*** Opening The input ***
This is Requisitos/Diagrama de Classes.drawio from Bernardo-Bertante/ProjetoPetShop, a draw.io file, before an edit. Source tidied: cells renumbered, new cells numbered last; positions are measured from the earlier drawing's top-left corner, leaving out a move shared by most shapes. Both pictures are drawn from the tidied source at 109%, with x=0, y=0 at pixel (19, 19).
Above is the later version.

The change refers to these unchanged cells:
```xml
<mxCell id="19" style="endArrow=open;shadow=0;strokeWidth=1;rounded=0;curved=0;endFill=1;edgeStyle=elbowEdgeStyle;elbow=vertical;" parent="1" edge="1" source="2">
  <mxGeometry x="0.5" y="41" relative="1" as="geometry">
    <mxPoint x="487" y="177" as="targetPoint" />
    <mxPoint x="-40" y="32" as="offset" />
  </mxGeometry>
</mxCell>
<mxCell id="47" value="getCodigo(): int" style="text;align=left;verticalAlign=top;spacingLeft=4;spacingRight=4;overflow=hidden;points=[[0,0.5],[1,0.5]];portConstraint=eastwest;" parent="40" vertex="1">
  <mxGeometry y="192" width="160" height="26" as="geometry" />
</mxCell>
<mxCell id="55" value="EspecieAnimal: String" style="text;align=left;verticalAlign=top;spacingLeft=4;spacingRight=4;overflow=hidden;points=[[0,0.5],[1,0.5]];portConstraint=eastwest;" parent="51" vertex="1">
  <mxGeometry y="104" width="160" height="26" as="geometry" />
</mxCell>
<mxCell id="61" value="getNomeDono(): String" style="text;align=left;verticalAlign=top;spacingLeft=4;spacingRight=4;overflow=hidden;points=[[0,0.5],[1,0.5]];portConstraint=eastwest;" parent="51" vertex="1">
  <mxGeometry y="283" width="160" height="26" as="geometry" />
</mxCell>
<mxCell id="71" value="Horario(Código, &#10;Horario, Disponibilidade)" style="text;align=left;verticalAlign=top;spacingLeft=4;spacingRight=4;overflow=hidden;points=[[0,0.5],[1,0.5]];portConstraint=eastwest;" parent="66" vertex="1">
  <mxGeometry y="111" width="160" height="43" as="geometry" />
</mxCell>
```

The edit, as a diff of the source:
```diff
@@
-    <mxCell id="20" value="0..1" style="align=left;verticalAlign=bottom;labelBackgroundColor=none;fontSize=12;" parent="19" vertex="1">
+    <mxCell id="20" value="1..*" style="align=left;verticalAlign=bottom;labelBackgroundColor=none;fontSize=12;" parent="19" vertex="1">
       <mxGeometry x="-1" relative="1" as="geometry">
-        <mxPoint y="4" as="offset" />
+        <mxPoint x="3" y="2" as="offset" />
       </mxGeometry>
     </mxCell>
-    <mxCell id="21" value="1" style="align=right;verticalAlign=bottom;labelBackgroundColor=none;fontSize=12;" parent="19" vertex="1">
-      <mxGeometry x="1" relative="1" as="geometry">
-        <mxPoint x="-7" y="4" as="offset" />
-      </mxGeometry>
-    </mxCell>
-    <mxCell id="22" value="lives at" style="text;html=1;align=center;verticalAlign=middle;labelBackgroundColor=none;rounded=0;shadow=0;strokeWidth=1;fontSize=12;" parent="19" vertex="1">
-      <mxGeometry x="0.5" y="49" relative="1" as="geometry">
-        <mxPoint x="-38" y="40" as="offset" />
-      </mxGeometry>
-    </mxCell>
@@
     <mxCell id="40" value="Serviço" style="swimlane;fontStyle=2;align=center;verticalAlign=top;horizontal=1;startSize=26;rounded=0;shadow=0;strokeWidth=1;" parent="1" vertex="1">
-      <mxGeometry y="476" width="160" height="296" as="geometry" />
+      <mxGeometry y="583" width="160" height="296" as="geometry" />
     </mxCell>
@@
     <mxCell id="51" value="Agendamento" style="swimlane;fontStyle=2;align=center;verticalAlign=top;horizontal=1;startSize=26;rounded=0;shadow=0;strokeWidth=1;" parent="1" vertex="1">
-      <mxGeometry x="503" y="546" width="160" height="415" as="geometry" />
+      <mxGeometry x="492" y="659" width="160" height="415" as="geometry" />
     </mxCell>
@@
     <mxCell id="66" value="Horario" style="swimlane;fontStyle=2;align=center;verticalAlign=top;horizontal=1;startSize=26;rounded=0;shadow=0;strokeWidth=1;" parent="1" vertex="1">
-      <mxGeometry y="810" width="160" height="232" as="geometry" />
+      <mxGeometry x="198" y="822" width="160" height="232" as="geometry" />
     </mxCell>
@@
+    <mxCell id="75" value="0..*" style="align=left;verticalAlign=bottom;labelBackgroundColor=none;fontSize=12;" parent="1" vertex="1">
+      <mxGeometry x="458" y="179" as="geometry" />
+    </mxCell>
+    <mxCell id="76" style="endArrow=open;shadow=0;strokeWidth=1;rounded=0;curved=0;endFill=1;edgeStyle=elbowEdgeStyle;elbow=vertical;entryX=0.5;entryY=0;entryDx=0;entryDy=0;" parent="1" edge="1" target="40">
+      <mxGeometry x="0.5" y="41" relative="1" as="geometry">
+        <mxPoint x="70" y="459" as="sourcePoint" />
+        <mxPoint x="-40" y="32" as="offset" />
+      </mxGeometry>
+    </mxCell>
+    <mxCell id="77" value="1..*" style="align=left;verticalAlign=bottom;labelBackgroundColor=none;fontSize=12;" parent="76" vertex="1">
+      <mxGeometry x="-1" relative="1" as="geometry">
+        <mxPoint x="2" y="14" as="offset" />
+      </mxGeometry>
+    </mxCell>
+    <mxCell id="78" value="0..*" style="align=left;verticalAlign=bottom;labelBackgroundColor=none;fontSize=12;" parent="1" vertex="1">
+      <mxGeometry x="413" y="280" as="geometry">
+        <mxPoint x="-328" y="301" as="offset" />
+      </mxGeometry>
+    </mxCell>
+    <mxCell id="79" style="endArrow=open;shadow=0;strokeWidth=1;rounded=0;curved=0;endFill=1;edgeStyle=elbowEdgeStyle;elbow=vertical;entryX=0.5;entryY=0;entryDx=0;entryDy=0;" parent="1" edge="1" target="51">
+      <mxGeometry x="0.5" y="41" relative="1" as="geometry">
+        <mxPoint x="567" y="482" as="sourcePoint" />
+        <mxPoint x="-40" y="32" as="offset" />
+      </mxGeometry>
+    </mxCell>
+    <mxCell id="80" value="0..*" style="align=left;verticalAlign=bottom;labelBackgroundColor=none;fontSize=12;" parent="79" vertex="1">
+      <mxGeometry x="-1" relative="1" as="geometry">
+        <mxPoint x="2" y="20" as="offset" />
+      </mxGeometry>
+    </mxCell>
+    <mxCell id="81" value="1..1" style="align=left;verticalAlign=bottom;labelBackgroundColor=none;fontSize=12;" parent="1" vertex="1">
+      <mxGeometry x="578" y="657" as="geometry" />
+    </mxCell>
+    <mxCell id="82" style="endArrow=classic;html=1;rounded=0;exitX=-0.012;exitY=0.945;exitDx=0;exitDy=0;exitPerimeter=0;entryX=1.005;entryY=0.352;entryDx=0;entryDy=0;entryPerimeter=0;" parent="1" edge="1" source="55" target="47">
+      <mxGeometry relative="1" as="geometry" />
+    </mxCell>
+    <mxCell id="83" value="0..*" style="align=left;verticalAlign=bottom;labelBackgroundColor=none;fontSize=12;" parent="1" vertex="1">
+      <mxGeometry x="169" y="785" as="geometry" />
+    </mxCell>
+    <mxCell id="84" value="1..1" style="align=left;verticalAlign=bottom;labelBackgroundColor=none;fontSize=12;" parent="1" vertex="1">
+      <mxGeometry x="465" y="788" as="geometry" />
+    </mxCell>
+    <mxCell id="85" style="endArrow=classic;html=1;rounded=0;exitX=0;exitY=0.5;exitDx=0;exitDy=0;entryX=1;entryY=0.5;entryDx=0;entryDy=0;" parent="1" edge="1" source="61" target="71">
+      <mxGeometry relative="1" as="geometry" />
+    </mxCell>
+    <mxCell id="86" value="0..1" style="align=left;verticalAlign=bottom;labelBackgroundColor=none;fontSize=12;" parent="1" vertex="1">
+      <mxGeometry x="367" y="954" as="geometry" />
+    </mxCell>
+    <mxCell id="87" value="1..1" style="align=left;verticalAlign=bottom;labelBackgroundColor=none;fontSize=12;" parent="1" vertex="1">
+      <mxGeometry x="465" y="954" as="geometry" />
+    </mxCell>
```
*** Closing The input ***
With the string "horizontal" as the key, filter the data above and show the lines that match.

#### Exercise answer:
     <mxCell id="40" value="Serviço" style="swimlane;fontStyle=2;align=center;verticalAlign=top;horizontal=1;startSize=26;rounded=0;shadow=0;strokeWidth=1;" parent="1" vertex="1">
     <mxCell id="51" value="Agendamento" style="swimlane;fontStyle=2;align=center;verticalAlign=top;horizontal=1;startSize=26;rounded=0;shadow=0;strokeWidth=1;" parent="1" vertex="1">
     <mxCell id="66" value="Horario" style="swimlane;fontStyle=2;align=center;verticalAlign=top;horizontal=1;startSize=26;rounded=0;shadow=0;strokeWidth=1;" parent="1" vertex="1">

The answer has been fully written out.